The cassava processing center is equipped with a mechanized cassava grater, presser, firewood-fuelled fryer, sieving machine, and high-capacity milling machine. It also has an office, workers’ washroom, loading and drying dock, and cassava washing bay. The center can process 5 tons of fresh roots daily into chips and high-quality cassava flour (HQCF), among other products. The cost of building and equipping the center was about 1.2 million Zambian Kwacha (US$120,000).
The handover and commissioning event was attended by representatives of IITA, ZARI, AfDB, and the provincial government, as well as by cassava farmers, farmers’ associations, and the media. Rody Chakaba, Mansa District Commissioner, gave the keynote address.

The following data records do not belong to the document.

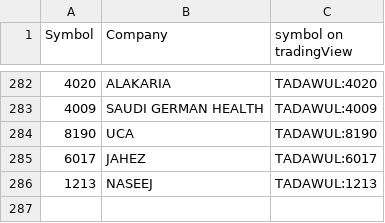
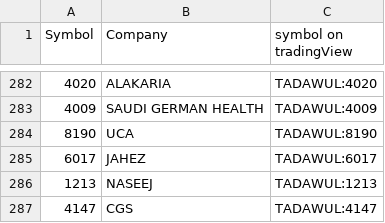
Before and after one commit to ayman368/saudi-market-rs-tracker, a CSV file: company_symbols.csv, drawn as a sheet; only a part is shown, gaps mark what is left out; the diff names each change by its address in the sheet, - before the commit and + after, or states it on an @@ line.

Commit message:
add CGS symbol

```diff
--- a/company_symbols.csv
+++ b/company_symbols.csv
+row 287: 4147 | CGS | TADAWUL:4147
```
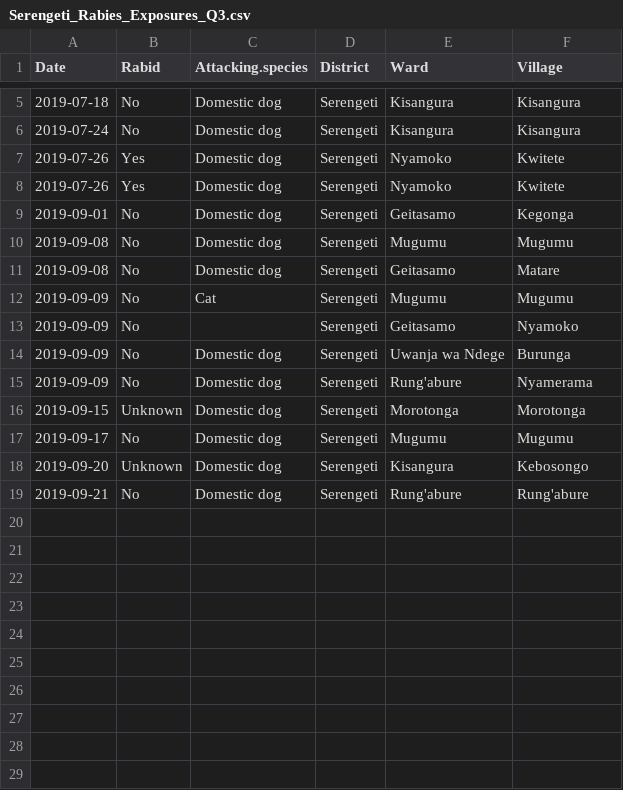
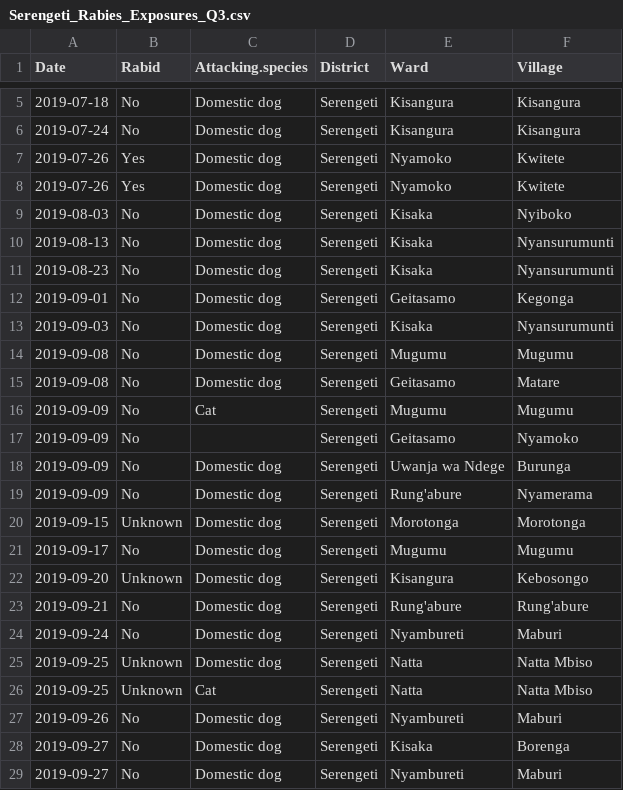
Before and after one commit to RabiesResearch/Serengeti_Review, a CSV file: output/Serengeti_Rabies_Exposures_Q3.csv, drawn as a sheet; only a part is shown, gaps mark what is left out; the diff names each change by its address in the sheet, - before the commit and + after, or states it on an @@ line.

```diff
--- a/output/Serengeti_Rabies_Exposures_Q3.csv
+++ b/output/Serengeti_Rabies_Exposures_Q3.csv
+row 9: 2019-08-03 | No | Domestic dog | Serengeti | Kisaka | Nyiboko
+row 10: 2019-08-13 | No | Domestic dog | Serengeti | Kisaka | Nyansurumunti
+row 11: 2019-08-23 | No | Domestic dog | Serengeti | Kisaka | Nyansurumunti
+row 13: 2019-09-03 | No | Domestic dog | Serengeti | Kisaka | Nyansurumunti
+row 24: 2019-09-24 | No | Domestic dog | Serengeti | Nyambureti | Maburi
+row 25: 2019-09-25 | Unknown | Domestic dog | Serengeti | Natta | Natta Mbiso
+row 26: 2019-09-25 | Unknown | Cat | Serengeti | Natta | Natta Mbiso
+row 27: 2019-09-26 | No | Domestic dog | Serengeti | Nyambureti | Maburi
+row 28: 2019-09-27 | No | Domestic dog | Serengeti | Kisaka | Borenga
+row 29: 2019-09-27 | No | Domestic dog | Serengeti | Nyambureti | Maburi
```
Also changed, not shown: output/Serengeti_animal_Rabies_Incidence.csv, output/Serengeti_human_Rabies_Incidence.csv, 25 other files.
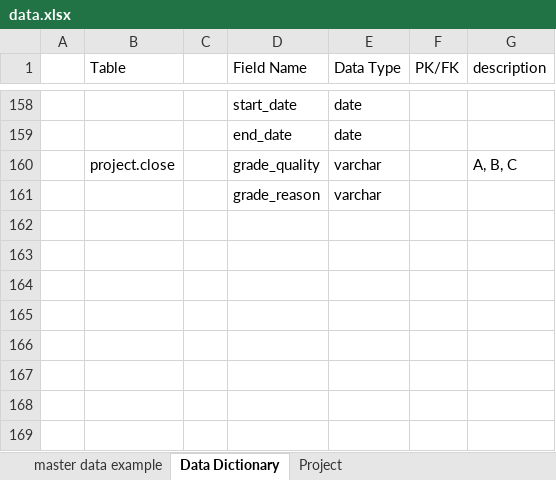
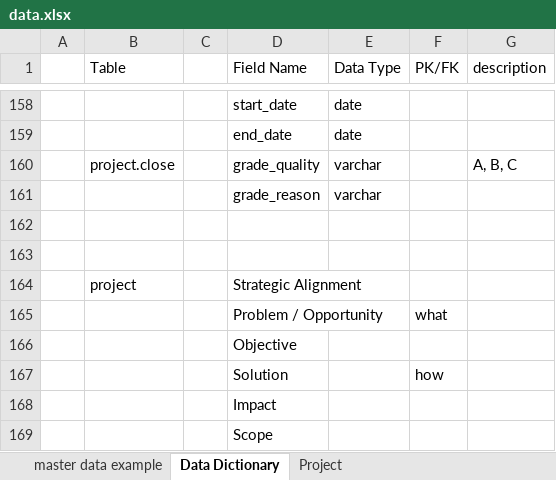
Before and after one commit to witchapartsangmuang/business_management, an Excel workbook: frontend/src/data.xlsx, sheet Data Dictionary, drawn as a sheet; only a part is shown, gaps mark what is left out; values as stored, in another font and other column widths than the file's, no borders; the diff names each change by its address in the sheet, - before the commit and + after, or states it on an @@ line.

```diff
--- a/frontend/src/data.xlsx (sheet Data Dictionary)
+++ b/frontend/src/data.xlsx (sheet Data Dictionary)
+row 162: (empty)
+row 163: (empty)
+row 164:  | project |  | Strategic Alignment
+row 165:  |  |  | Problem / Opportunity |  | what
+row 166:  |  |  | Objective
+row 167:  |  |  | Solution |  | how
+row 168:  |  |  | Impact
+row 169:  |  |  | Scope
```
Also changed, not shown: 4 other files.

Pheneas Ntawuruhunga, cassava breeder based at IITA’s southern Africa Hub in Lusaka, Zambia, and representing the Institute, said that the construction and handover of the Mansa cassava processing center “is one of the key outputs of the SARD-SC project that will empower ZARI to conduct cassava-based capacity building and livelihood activities to benefit smallholder farmers, especially the women and the youth, by making available machinery and equipment for training on and producing value-added products.”
“Later you will see and sample some of the food products that could be produced from this center, which have been prepared by local women and members of the Zambia IITA Youth Agripreneurs,” he explained.
Lewis Bangwe, AfDB representative, added that the establishment of the processing center “is aimed at helping address some of the gaps in agriculture in Zambia: the lack of crop processing infrastructure, weak capacity in practical areas of agricultural research, and non-interest/non-participation of youth in agricultural activities.
The Bank is proud to be associated with IITA and ZARI, which are partnering to implement SARD-SC that is helping to develop the cassava sector in the country. This center is a concrete manifestation of the Bank’s commitment to help improve the plight of Zambian smallholder farmers,” Bangwe added.
“I would also like to emphasize that this is part of our efforts to make agriculture attractive to our Zambian youth by demonstrating that money could indeed be made from cassava.”
Monde Zulu, Deputy Director of ZARI, indicated that “ZARI will use this facility to conduct training among farmers and youth on processing cassava to produce high-value products such as HQCF, which in turn can be used to make food products such as biscuits, titbits, and cakes. These could then be additional sources of income for farmers, and more importantly, stimulate the demand for cassava and spur the growth of the sector in Mansa and northern Zambia.”
District Commissioner Chakaba, in his address, said “I am honored to give the keynote address at this important event and to officially inaugurate this cassava processing center. As ZARI and IITA find more ways for our farmers to produce more cassava, I am happy to note that both institutions have also not lost sight of the importance of adding value to the crop through processing.”
“I also thank the AfDB for supporting this initiative. Farmers cannot continue to be just raw material suppliers and expect their plight to improve. For farmers to move forward—and for our youth to take over agriculture from us old people—we need to show that better income could be realized by processing cassava into high-value products. This is what this facility is for,” he added.
“This facility symbolizes the livelihoods potential of cassava and the people that depend on it…I officially declare this center open,” he concluded.